◆ Task objective: Return, from the listing below, every line that includes "getElementById".

──────────────────────────────

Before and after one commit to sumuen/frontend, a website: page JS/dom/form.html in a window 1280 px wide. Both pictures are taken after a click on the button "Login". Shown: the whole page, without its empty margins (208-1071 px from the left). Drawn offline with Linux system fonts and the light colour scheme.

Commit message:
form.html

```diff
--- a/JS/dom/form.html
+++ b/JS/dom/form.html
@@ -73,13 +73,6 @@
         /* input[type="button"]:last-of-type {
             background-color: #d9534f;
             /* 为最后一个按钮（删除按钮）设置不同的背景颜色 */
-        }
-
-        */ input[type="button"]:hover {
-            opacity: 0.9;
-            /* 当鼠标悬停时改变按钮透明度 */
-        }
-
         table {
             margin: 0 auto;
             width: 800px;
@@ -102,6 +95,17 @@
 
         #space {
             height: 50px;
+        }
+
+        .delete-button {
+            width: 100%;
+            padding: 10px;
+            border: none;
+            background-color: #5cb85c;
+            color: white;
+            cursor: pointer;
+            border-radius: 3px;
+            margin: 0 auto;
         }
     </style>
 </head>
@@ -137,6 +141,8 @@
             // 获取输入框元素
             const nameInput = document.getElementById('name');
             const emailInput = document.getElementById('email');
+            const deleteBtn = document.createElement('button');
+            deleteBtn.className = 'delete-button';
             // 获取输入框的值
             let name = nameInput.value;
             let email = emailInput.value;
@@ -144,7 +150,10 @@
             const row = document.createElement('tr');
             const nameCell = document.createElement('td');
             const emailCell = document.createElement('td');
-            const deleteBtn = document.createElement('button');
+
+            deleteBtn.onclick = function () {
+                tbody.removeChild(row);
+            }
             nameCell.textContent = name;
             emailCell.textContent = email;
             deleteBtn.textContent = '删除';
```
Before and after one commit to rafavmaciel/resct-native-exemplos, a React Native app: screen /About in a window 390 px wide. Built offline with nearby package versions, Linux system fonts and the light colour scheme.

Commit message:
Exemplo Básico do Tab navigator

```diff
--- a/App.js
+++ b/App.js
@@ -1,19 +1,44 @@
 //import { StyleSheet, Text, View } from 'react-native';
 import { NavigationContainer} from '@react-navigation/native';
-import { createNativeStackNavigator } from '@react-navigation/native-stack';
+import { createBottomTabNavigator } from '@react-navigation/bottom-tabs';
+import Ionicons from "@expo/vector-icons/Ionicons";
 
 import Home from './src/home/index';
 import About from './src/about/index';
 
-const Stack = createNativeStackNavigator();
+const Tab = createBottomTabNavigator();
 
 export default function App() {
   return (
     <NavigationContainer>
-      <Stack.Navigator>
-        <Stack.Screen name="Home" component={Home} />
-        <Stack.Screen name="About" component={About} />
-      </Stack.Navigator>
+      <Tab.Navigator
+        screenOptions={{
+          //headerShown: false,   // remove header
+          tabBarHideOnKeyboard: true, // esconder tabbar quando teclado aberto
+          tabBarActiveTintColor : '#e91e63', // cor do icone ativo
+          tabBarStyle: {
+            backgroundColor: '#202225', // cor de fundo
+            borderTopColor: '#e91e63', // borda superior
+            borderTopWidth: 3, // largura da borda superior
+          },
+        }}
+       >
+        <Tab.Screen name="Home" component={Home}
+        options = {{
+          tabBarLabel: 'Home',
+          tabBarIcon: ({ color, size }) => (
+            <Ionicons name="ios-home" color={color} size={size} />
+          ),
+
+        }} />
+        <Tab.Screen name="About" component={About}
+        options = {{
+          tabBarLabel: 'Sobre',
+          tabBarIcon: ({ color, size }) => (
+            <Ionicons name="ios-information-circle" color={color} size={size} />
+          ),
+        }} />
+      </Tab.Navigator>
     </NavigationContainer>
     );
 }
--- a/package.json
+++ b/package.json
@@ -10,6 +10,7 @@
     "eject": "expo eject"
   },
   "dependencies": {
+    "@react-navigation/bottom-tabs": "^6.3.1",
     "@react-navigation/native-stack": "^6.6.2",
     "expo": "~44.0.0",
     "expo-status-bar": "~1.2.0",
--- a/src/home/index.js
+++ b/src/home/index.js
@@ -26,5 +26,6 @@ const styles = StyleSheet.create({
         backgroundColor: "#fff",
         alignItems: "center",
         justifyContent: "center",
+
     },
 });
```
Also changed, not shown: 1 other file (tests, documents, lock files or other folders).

──────────────────────────────

◆ Response to the task:
             const nameInput = document.getElementById('name');
             const emailInput = document.getElementById('email');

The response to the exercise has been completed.